Edition #217 March 1, 2014
Good photos usually have good stories to go with them.
Our appreciation and enjoyment of fine photography can grow when we learn a little more about the background.
The goal of The Photographers’ Railroad Page is to provide an outlet for top quality photographs and their story.
Photographer: Kevin Scanlon
Photo by Kevin Scanlon
This edition of The Photographers’ Railroad Page marks the beginning of the 10th year of the site. Although we’ve branched out into a wider variety of subject matter, railroads are still where the cameras are aimed in the majority of the features. When we post the page twice a month we are looking to feature some writing and a photograph that work together. Sometimes the images may not be particularly strong by themselves, but we liked the story. Other photographs stand well on their own and only need a few words from the photographer to make it even better.
Take this edition’s photograph. Not anything special creatively, suffers from some technical flaws, certainly not very pretty, the lighting is flat and it’s only mildly interesting for the subject matter. All photographers have a bunch of photographs that they really like because of their memories behind them, even though another viewer sees only a not-so-good picture. This photo is one of them.
In 1973 a driving compulsion made me spend my free time photographing anything having to do with railroads. I was 16 years old with a new driver’s license in my pocket. My Dad was glad to be rid of me for a while, so he loaned me his Argus C-20 rangefinder camera, an alleged light meter and his car. He was not a sentimental man and I’m sure he thought about the possible outcomes of sending a crazed kid out onto the highways. I didn’t find out until many years later that he’d also taken out a $1000 life insurance policy on me. He told me that he was pretty sure I was going to be killed by a train somewhere and he wanted enough cash to bury me with a little left over for himself. He wasn’t joking; he was being practical.
I explored the places in the Pittsburgh area where roads intersected tracks. Somewhere I’d heard a rumor that there were still steam locomotives operating at an obscure, hidden industrial facility. I didn’t believe it could possibly be true since steam engines were already dead when I was born. It was something worth checking out, though.
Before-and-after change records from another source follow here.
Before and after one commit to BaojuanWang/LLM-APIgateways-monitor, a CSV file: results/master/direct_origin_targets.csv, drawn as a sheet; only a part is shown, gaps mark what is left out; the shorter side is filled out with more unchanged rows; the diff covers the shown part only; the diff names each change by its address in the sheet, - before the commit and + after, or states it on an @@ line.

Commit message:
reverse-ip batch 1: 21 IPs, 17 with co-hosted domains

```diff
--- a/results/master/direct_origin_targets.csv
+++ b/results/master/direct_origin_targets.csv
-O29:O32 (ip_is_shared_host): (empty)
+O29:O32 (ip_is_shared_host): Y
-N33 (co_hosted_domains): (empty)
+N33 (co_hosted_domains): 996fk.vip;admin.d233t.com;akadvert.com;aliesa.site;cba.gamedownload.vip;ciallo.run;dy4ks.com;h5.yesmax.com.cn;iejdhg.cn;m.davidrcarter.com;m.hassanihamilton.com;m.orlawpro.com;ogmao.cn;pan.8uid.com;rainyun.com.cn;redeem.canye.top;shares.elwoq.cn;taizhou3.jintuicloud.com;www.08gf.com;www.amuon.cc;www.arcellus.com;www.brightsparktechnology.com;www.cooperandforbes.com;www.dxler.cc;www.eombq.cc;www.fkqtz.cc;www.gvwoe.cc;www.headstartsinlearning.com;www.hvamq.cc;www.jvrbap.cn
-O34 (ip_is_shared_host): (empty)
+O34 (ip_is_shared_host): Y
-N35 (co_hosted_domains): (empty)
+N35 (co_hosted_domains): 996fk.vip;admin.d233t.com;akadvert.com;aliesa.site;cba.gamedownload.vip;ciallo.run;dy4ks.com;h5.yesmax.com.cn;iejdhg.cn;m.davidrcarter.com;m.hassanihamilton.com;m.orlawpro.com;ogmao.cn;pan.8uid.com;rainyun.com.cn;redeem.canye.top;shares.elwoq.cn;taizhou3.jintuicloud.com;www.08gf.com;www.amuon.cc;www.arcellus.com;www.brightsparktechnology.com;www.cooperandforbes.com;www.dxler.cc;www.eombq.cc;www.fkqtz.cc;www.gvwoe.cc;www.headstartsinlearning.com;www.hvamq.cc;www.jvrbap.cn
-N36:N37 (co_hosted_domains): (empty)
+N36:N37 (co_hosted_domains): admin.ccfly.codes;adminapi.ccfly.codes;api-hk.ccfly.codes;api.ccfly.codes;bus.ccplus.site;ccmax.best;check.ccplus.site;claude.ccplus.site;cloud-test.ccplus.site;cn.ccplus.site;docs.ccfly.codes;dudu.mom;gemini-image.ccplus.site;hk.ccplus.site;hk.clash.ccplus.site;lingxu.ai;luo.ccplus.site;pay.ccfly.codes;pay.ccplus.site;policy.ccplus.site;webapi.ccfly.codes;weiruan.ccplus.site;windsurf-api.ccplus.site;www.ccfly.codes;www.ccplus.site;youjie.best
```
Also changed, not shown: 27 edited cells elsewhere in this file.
At West Homestead, PA I parked along the Pittsburgh & Lake Erie Railroad mainline and walked the tracks, entering an area where kids weren’t welcome. To the left of the tracks US Steel’s massive Homestead Works spread for miles along the Monongahela River. On the right was the large Mesta Machine Co. plant. This was the land of Big Steel. The Homestead Works was Andrew Carnegie’s flagship mill. One of their specialties was armor plate. The 160” rolling mill produced the plate for battleships in WWII. This one plant was probably the most important industrial resource for the United States in wartime. The 160” mill was built by Mesta Machine, a company which may have been equal in importance. It was the biggest machine plant in existence, the scale of what it could build was only limited by what a railroad car could carry. Mesta made the 155 mm Long Tom cannons that could shoot a 100 pound shell 15 miles and 15 inch naval guns. They also made the biggest forging press ever, a 50,000 ton press for Alcoa in Cleveland. It is six stories tall and has produced parts for every manned military aircraft flying as well as every aircraft made by Boeing and Airbus. The bolts alone that hold it to the floor are 40” in diameter.
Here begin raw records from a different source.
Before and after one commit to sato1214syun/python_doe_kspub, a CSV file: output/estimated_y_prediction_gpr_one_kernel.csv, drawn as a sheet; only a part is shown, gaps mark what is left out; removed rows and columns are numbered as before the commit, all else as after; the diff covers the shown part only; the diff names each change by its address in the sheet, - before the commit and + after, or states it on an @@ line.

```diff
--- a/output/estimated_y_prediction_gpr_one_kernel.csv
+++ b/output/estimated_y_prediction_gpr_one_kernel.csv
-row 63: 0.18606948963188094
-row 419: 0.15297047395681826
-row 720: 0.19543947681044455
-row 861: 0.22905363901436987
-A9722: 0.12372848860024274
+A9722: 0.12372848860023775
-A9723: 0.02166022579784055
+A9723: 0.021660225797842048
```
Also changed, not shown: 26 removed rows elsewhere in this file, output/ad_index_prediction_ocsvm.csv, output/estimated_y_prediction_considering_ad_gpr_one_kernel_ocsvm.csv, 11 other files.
The Mesta plant was my goal. There were no public roads here so I had to stealthily sneak along the tracks and watch for the mill guards. A half-mile in and there they were, two live steam locomotives switching gondola cars of material up on the wall at the Mesta buildings. These were fireless steam engines, obtaining a charge of pressurized steam from the plant’s boilers and chuffing around until they needed refilling. #6 and #7 both were working steadily and although I’m sure they were well maintained by the machine shop, they looked like they weren’t seeing any loving. The gold painted Mesta Machine Co. name on the side was barely visible through the grime.
I took the meter out of my pocket and pushed the button. The needle moved and I matched an arrow on the metal dial, then slid another dial to point to the ASA 64 of the Kodachrome X I had in the camera. Now I followed the numbers printed on the two dials to find the shutter speed and f-stop combination I wanted to use. The Argus was hanging under my coat, I used an old hi-top tennis shoe lace as the strap since I didn’t want to just carry it like a jerk. I set the f-stop and shutter speed, 1/100 at f4. Take a look through the left hand viewing eyepiece and turn the focus ring on the camera until the two images were lined up. Now look through the right hand viewing eyepiece, frame the shot and press the button. Nothing. Advance the film and cock the shutter this time, dummy. Now frame it up again and press, tick. Got it. Real men don’t bracket.
Dial ahead 40 years and I’m parking my truck a few feet from where I shot this photograph. The Homestead Works is long gone, replaced by a retail area called the Waterfront. A few artifacts from the steel mill days are sprinkled among the stores and restaurants for some atmosphere. The west end of the property, the Open Hearth end of the works, is where the business I manage is located. Mesta Machine is now Whemco and the buildings are still there, but they’re sheathed in nice pastel sheet metal and a lot of those factory windows are covered up. They don’t make battleship guns anymore and those steam locomotives are long gone.
I have the above picture tacked to a bulletin board by my desk. I’ve asked employees if they know where that picture was taken. They don’t have a clue.
“Well if you weren’t so busy checking Facebook on your phone when you came in you might have noticed that this is right outside the f’ing door.”
“Oh, did you take that picture when you were working at the stone quarry with Dino the dinosaur?”
“Get back to work!”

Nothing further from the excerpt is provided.